§ **Directions**: From the entries below, return every line that includes the word "figure".

§ **Input records**:
####
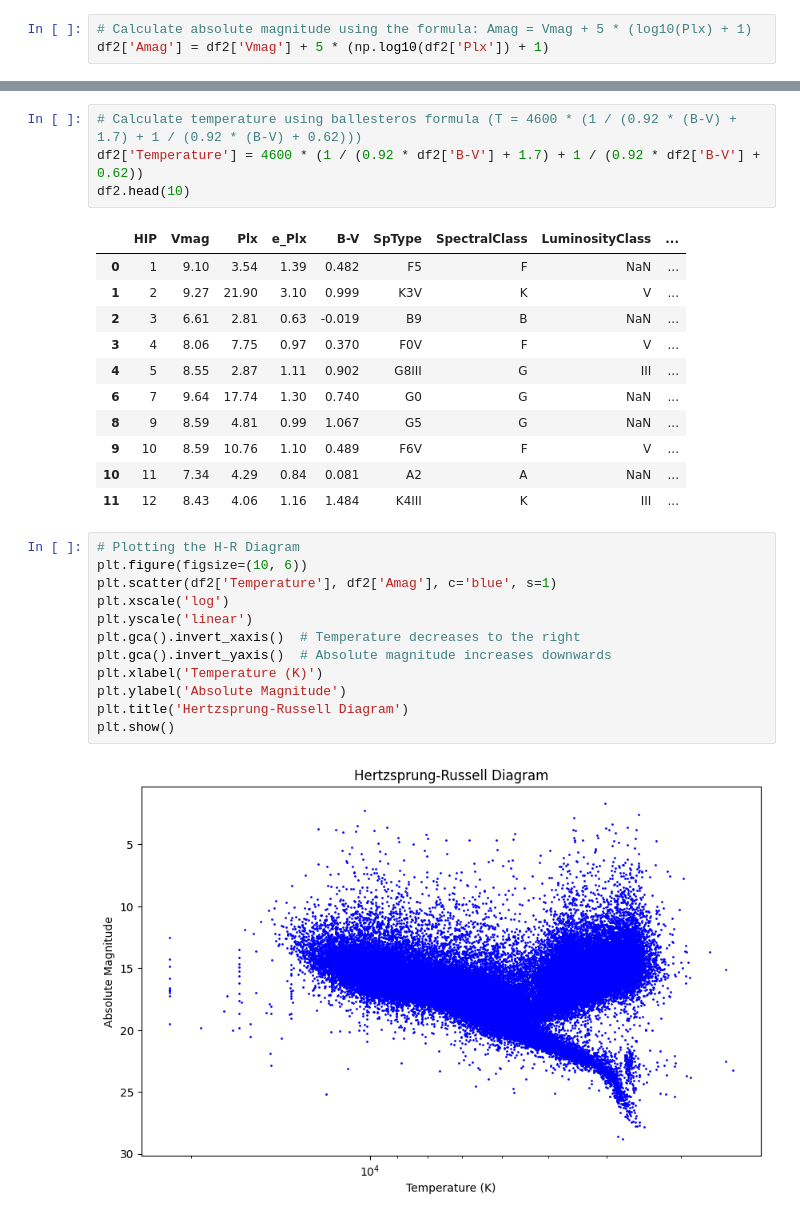
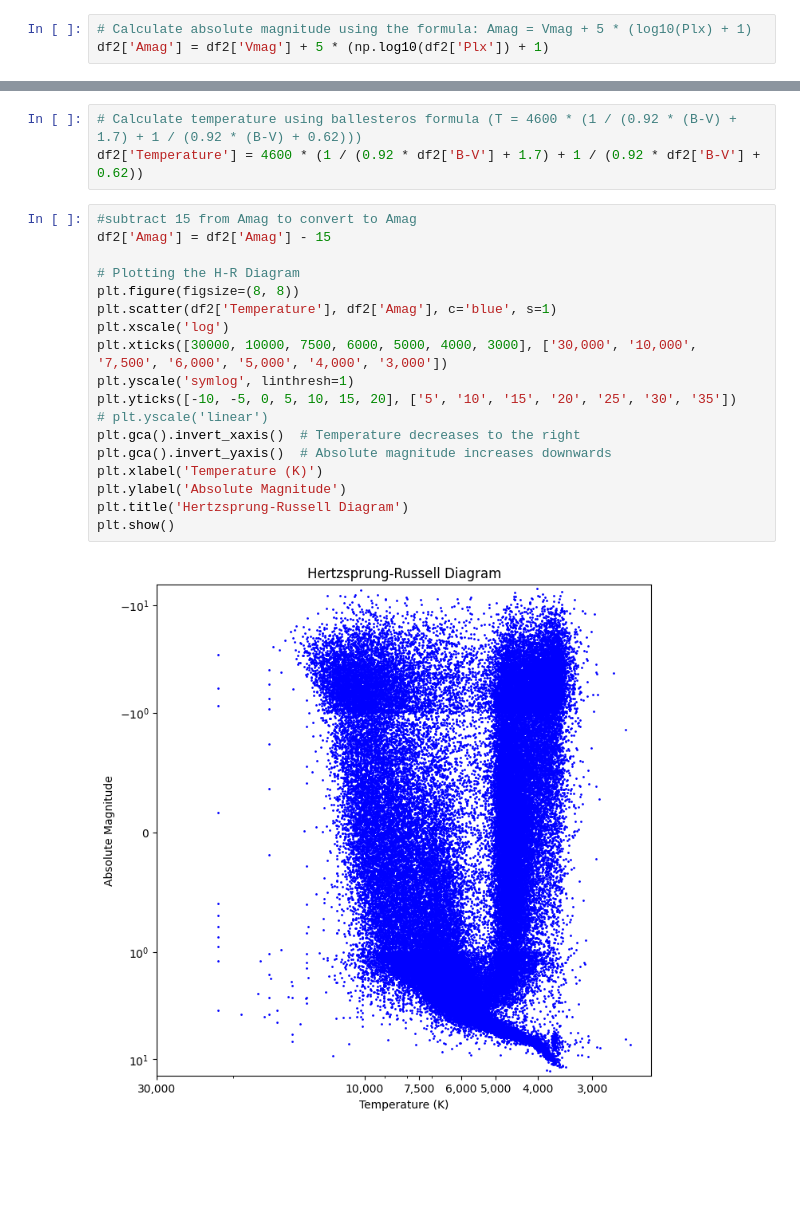
Before and after one commit to EP1XWARR10R/stellar-classification-capstone, a Jupyter notebook: Capstone.ipynb, the cells around one changed output, grey strips where cells are left out. Cells and saved outputs as stored; diff of their text form; blank space fills up the shorter version.

Commit message:
feat: basic HR diagram

```diff
--- a/Capstone.ipynb
+++ b/Capstone.ipynb
@@ -110,30 +110,23 @@ df2.head(10)
 # %%
 # Calculate temperature using ballesteros formula (T = 4600 * (1 / (0.92 * (B-V) + 1.7) + 1 / (0.92 * (B-V) + 0.62)))
 df2['Temperature'] = 4600 * (1 / (0.92 * df2['B-V'] + 1.7) + 1 / (0.92 * df2['B-V'] + 0.62))
-df2.head(10)
-# %% [output]
-|  | HIP | Vmag | Plx | e_Plx | B-V | SpType | SpectralClass | LuminosityClass | ... |
-| 0 | 1 | 9.10 | 3.54 | 1.39 | 0.482 | F5 | F | NaN | ... |
-| 1 | 2 | 9.27 | 21.90 | 3.10 | 0.999 | K3V | K | V | ... |
-| 2 | 3 | 6.61 | 2.81 | 0.63 | -0.019 | B9 | B | NaN | ... |
-| 3 | 4 | 8.06 | 7.75 | 0.97 | 0.370 | F0V | F | V | ... |
-| 4 | 5 | 8.55 | 2.87 | 1.11 | 0.902 | G8III | G | III | ... |
-| 6 | 7 | 9.64 | 17.74 | 1.30 | 0.740 | G0 | G | NaN | ... |
-| 8 | 9 | 8.59 | 4.81 | 0.99 | 1.067 | G5 | G | NaN | ... |
-| 9 | 10 | 8.59 | 10.76 | 1.10 | 0.489 | F6V | F | V | ... |
-| 10 | 11 | 7.34 | 4.29 | 0.84 | 0.081 | A2 | A | NaN | ... |
-| 11 | 12 | 8.43 | 4.06 | 1.16 | 1.484 | K4III | K | III | ... |
-# %%
-# Plotting the H-R Diagram
-plt.figure(figsize=(10, 6))
-plt.scatter(df2['Temperature'], df2['Amag'], c='blue', s=1)
-plt.xscale('log')
-plt.yscale('linear')
-plt.gca().invert_xaxis()  # Temperature decreases to the right
-plt.gca().invert_yaxis()  # Absolute magnitude increases downwards
-plt.xlabel('Temperature (K)')
-plt.ylabel('Absolute Magnitude')
-plt.title('Hertzsprung-Russell Diagram')
-plt.show()
-# %% [output]
-[figure, removed]
+# %%
+#subtract 15 from Amag to convert to Amag
+df2['Amag'] = df2['Amag'] - 15
+
+# Plotting the H-R Diagram
+plt.figure(figsize=(8, 8))
+plt.scatter(df2['Temperature'], df2['Amag'], c='blue', s=1)
+plt.xscale('log')
+plt.xticks([30000, 10000, 7500, 6000, 5000, 4000, 3000], ['30,000', '10,000', '7,500', '6,000', '5,000', '4,000', '3,000'])
+plt.yscale('symlog', linthresh=1)
+plt.yticks([-10, -5, 0, 5, 10, 15, 20], ['5', '10', '15', '20', '25', '30', '35'])
+# plt.yscale('linear')
+plt.gca().invert_xaxis()  # Temperature decreases to the right
+plt.gca().invert_yaxis()  # Absolute magnitude increases downwards
+plt.xlabel('Temperature (K)')
+plt.ylabel('Absolute Magnitude')
+plt.title('Hertzsprung-Russell Diagram')
+plt.show()
+# %% [output]
+[figure, added]
```
Also changed, not shown: parts of 1 cell of this notebook.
####
§ **Result**:
-plt.figure(figsize=(10, 6))
-[figure, removed]
+plt.figure(figsize=(8, 8))
+[figure, added]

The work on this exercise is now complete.